-------- Data extract

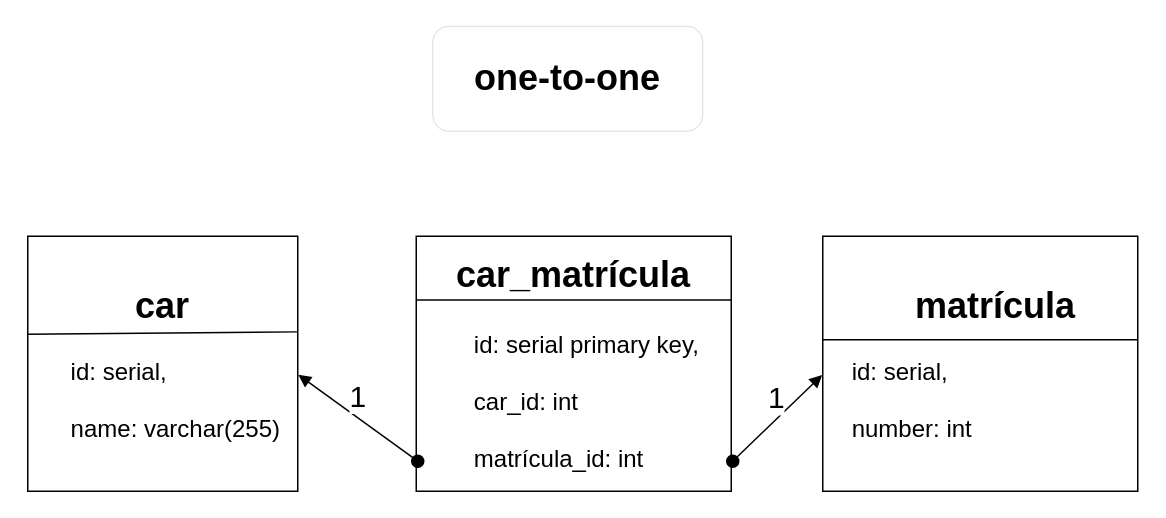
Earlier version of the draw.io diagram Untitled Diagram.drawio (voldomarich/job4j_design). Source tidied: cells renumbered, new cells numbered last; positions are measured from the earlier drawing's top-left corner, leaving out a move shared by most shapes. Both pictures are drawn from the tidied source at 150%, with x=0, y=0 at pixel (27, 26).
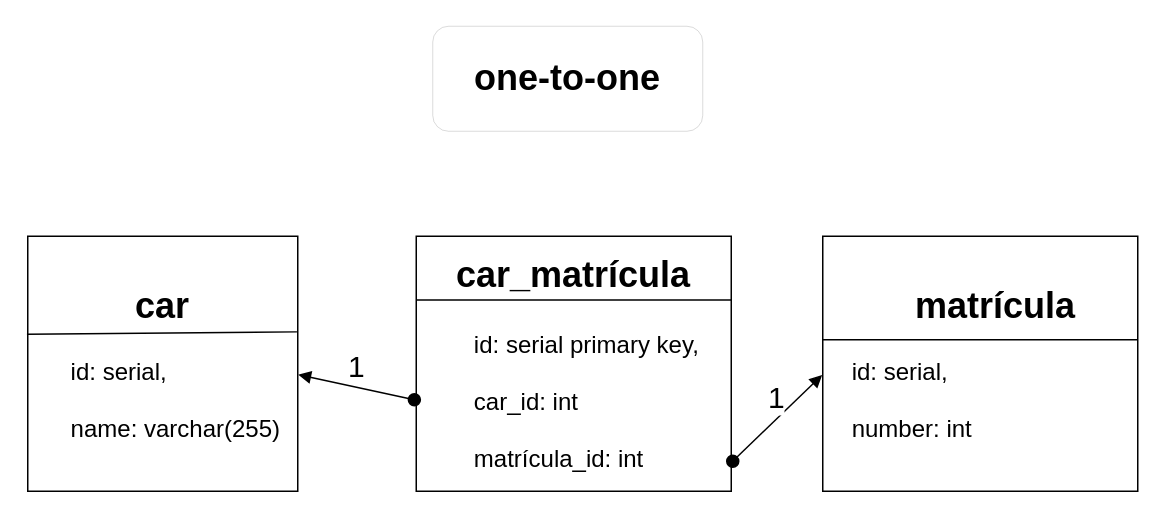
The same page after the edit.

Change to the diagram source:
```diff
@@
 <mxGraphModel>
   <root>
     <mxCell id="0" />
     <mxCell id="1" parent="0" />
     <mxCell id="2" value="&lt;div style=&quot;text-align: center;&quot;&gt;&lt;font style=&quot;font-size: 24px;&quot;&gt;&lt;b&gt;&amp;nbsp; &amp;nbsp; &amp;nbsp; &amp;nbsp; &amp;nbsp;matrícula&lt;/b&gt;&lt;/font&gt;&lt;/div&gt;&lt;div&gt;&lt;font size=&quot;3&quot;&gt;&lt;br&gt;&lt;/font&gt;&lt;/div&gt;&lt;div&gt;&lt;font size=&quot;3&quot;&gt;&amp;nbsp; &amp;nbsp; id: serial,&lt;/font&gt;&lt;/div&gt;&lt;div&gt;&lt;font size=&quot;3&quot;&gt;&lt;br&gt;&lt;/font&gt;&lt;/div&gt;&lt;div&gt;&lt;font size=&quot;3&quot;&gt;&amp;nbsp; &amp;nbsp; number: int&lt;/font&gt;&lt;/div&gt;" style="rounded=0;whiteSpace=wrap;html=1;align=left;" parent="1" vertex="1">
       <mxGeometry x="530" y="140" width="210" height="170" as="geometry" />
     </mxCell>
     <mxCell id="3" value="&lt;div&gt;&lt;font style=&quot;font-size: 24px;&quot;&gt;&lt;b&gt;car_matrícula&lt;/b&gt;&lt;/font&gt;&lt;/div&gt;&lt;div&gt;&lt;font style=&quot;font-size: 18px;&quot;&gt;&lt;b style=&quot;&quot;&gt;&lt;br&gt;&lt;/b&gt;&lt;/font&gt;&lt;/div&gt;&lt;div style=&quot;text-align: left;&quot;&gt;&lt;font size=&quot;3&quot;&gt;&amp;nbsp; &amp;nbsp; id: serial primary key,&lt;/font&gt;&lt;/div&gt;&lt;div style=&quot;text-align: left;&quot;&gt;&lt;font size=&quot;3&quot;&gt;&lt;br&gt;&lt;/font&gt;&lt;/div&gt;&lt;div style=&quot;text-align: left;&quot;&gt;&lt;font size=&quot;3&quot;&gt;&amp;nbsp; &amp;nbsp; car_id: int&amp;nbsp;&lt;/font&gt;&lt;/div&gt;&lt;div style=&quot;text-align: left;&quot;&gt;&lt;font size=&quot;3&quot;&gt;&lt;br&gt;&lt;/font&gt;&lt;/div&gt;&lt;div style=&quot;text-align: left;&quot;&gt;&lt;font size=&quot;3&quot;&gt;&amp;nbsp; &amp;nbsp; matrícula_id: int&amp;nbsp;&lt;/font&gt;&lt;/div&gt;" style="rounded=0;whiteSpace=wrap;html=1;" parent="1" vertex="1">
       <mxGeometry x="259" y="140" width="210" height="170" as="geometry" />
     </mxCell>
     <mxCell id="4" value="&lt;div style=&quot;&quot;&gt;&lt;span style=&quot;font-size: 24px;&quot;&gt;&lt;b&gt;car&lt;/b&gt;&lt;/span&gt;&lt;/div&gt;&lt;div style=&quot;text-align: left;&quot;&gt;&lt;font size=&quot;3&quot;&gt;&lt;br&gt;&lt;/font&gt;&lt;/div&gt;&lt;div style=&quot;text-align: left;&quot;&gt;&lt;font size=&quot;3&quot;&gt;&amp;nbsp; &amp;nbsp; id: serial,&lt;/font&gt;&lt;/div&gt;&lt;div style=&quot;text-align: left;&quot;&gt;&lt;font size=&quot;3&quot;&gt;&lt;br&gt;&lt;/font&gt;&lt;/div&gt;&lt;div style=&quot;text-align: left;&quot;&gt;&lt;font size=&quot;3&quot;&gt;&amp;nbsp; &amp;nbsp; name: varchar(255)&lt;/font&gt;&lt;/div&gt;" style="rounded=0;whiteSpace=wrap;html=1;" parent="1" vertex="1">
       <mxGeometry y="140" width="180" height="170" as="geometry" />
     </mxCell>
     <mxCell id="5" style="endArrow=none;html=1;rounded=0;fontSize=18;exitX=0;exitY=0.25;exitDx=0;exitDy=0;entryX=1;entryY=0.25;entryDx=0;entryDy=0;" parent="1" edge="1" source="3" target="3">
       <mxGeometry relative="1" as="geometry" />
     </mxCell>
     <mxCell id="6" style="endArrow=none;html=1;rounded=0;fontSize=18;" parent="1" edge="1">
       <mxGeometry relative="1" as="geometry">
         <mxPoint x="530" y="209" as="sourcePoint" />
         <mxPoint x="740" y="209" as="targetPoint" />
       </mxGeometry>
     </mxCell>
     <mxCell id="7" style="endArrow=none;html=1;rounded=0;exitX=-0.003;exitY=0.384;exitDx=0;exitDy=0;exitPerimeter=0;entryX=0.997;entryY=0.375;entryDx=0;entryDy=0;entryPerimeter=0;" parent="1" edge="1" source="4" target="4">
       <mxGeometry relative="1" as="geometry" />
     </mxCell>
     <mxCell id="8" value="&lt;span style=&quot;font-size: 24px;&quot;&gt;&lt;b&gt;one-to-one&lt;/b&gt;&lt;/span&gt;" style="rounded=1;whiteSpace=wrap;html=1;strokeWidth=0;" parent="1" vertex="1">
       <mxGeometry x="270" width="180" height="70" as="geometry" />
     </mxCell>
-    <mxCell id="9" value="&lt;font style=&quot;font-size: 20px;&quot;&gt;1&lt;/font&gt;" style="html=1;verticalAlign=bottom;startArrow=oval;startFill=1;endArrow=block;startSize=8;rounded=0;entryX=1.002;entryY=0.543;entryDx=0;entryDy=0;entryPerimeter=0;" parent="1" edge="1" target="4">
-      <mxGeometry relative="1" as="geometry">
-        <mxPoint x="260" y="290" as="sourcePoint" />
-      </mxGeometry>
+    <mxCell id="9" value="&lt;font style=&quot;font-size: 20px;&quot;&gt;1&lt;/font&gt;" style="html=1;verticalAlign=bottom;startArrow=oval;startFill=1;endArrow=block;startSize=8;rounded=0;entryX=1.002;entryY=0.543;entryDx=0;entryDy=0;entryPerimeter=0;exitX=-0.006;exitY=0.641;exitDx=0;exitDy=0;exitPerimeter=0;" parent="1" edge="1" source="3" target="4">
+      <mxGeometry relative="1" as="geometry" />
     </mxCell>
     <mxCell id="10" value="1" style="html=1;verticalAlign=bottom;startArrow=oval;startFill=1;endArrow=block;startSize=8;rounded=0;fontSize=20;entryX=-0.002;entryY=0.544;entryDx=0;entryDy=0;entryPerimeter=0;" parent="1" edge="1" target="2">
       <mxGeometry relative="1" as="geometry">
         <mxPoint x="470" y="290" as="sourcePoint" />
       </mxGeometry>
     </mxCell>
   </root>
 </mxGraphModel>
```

----------------

● **About this exercise**:
The answer must be the data above, repeated exactly, with no pictures.

● **Exercise solution**:
Earlier version of the draw.io diagram Untitled Diagram.drawio (voldomarich/job4j_design). Source tidied: cells renumbered, new cells numbered last; positions are measured from the earlier drawing's top-left corner, leaving out a move shared by most shapes. Both pictures are drawn from the tidied source at 150%, with x=0, y=0 at pixel (27, 26).
The same page after the edit.

Change to the diagram source:
```diff
@@
 <mxGraphModel>
   <root>
     <mxCell id="0" />
     <mxCell id="1" parent="0" />
     <mxCell id="2" value="&lt;div style=&quot;text-align: center;&quot;&gt;&lt;font style=&quot;font-size: 24px;&quot;&gt;&lt;b&gt;&amp;nbsp; &amp;nbsp; &amp;nbsp; &amp;nbsp; &amp;nbsp;matrícula&lt;/b&gt;&lt;/font&gt;&lt;/div&gt;&lt;div&gt;&lt;font size=&quot;3&quot;&gt;&lt;br&gt;&lt;/font&gt;&lt;/div&gt;&lt;div&gt;&lt;font size=&quot;3&quot;&gt;&amp;nbsp; &amp;nbsp; id: serial,&lt;/font&gt;&lt;/div&gt;&lt;div&gt;&lt;font size=&quot;3&quot;&gt;&lt;br&gt;&lt;/font&gt;&lt;/div&gt;&lt;div&gt;&lt;font size=&quot;3&quot;&gt;&amp;nbsp; &amp;nbsp; number: int&lt;/font&gt;&lt;/div&gt;" style="rounded=0;whiteSpace=wrap;html=1;align=left;" parent="1" vertex="1">
       <mxGeometry x="530" y="140" width="210" height="170" as="geometry" />
     </mxCell>
     <mxCell id="3" value="&lt;div&gt;&lt;font style=&quot;font-size: 24px;&quot;&gt;&lt;b&gt;car_matrícula&lt;/b&gt;&lt;/font&gt;&lt;/div&gt;&lt;div&gt;&lt;font style=&quot;font-size: 18px;&quot;&gt;&lt;b style=&quot;&quot;&gt;&lt;br&gt;&lt;/b&gt;&lt;/font&gt;&lt;/div&gt;&lt;div style=&quot;text-align: left;&quot;&gt;&lt;font size=&quot;3&quot;&gt;&amp;nbsp; &amp;nbsp; id: serial primary key,&lt;/font&gt;&lt;/div&gt;&lt;div style=&quot;text-align: left;&quot;&gt;&lt;font size=&quot;3&quot;&gt;&lt;br&gt;&lt;/font&gt;&lt;/div&gt;&lt;div style=&quot;text-align: left;&quot;&gt;&lt;font size=&quot;3&quot;&gt;&amp;nbsp; &amp;nbsp; car_id: int&amp;nbsp;&lt;/font&gt;&lt;/div&gt;&lt;div style=&quot;text-align: left;&quot;&gt;&lt;font size=&quot;3&quot;&gt;&lt;br&gt;&lt;/font&gt;&lt;/div&gt;&lt;div style=&quot;text-align: left;&quot;&gt;&lt;font size=&quot;3&quot;&gt;&amp;nbsp; &amp;nbsp; matrícula_id: int&amp;nbsp;&lt;/font&gt;&lt;/div&gt;" style="rounded=0;whiteSpace=wrap;html=1;" parent="1" vertex="1">
       <mxGeometry x="259" y="140" width="210" height="170" as="geometry" />
     </mxCell>
     <mxCell id="4" value="&lt;div style=&quot;&quot;&gt;&lt;span style=&quot;font-size: 24px;&quot;&gt;&lt;b&gt;car&lt;/b&gt;&lt;/span&gt;&lt;/div&gt;&lt;div style=&quot;text-align: left;&quot;&gt;&lt;font size=&quot;3&quot;&gt;&lt;br&gt;&lt;/font&gt;&lt;/div&gt;&lt;div style=&quot;text-align: left;&quot;&gt;&lt;font size=&quot;3&quot;&gt;&amp;nbsp; &amp;nbsp; id: serial,&lt;/font&gt;&lt;/div&gt;&lt;div style=&quot;text-align: left;&quot;&gt;&lt;font size=&quot;3&quot;&gt;&lt;br&gt;&lt;/font&gt;&lt;/div&gt;&lt;div style=&quot;text-align: left;&quot;&gt;&lt;font size=&quot;3&quot;&gt;&amp;nbsp; &amp;nbsp; name: varchar(255)&lt;/font&gt;&lt;/div&gt;" style="rounded=0;whiteSpace=wrap;html=1;" parent="1" vertex="1">
       <mxGeometry y="140" width="180" height="170" as="geometry" />
     </mxCell>
     <mxCell id="5" style="endArrow=none;html=1;rounded=0;fontSize=18;exitX=0;exitY=0.25;exitDx=0;exitDy=0;entryX=1;entryY=0.25;entryDx=0;entryDy=0;" parent="1" edge="1" source="3" target="3">
       <mxGeometry relative="1" as="geometry" />
     </mxCell>
     <mxCell id="6" style="endArrow=none;html=1;rounded=0;fontSize=18;" parent="1" edge="1">
       <mxGeometry relative="1" as="geometry">
         <mxPoint x="530" y="209" as="sourcePoint" />
         <mxPoint x="740" y="209" as="targetPoint" />
       </mxGeometry>
     </mxCell>
     <mxCell id="7" style="endArrow=none;html=1;rounded=0;exitX=-0.003;exitY=0.384;exitDx=0;exitDy=0;exitPerimeter=0;entryX=0.997;entryY=0.375;entryDx=0;entryDy=0;entryPerimeter=0;" parent="1" edge="1" source="4" target="4">
       <mxGeometry relative="1" as="geometry" />
     </mxCell>
     <mxCell id="8" value="&lt;span style=&quot;font-size: 24px;&quot;&gt;&lt;b&gt;one-to-one&lt;/b&gt;&lt;/span&gt;" style="rounded=1;whiteSpace=wrap;html=1;strokeWidth=0;" parent="1" vertex="1">
       <mxGeometry x="270" width="180" height="70" as="geometry" />
     </mxCell>
-    <mxCell id="9" value="&lt;font style=&quot;font-size: 20px;&quot;&gt;1&lt;/font&gt;" style="html=1;verticalAlign=bottom;startArrow=oval;startFill=1;endArrow=block;startSize=8;rounded=0;entryX=1.002;entryY=0.543;entryDx=0;entryDy=0;entryPerimeter=0;" parent="1" edge="1" target="4">
-      <mxGeometry relative="1" as="geometry">
-        <mxPoint x="260" y="290" as="sourcePoint" />
-      </mxGeometry>
+    <mxCell id="9" value="&lt;font style=&quot;font-size: 20px;&quot;&gt;1&lt;/font&gt;" style="html=1;verticalAlign=bottom;startArrow=oval;startFill=1;endArrow=block;startSize=8;rounded=0;entryX=1.002;entryY=0.543;entryDx=0;entryDy=0;entryPerimeter=0;exitX=-0.006;exitY=0.641;exitDx=0;exitDy=0;exitPerimeter=0;" parent="1" edge="1" source="3" target="4">
+      <mxGeometry relative="1" as="geometry" />
     </mxCell>
     <mxCell id="10" value="1" style="html=1;verticalAlign=bottom;startArrow=oval;startFill=1;endArrow=block;startSize=8;rounded=0;fontSize=20;entryX=-0.002;entryY=0.544;entryDx=0;entryDy=0;entryPerimeter=0;" parent="1" edge="1" target="2">
       <mxGeometry relative="1" as="geometry">
         <mxPoint x="470" y="290" as="sourcePoint" />
       </mxGeometry>
     </mxCell>
   </root>
 </mxGraphModel>
```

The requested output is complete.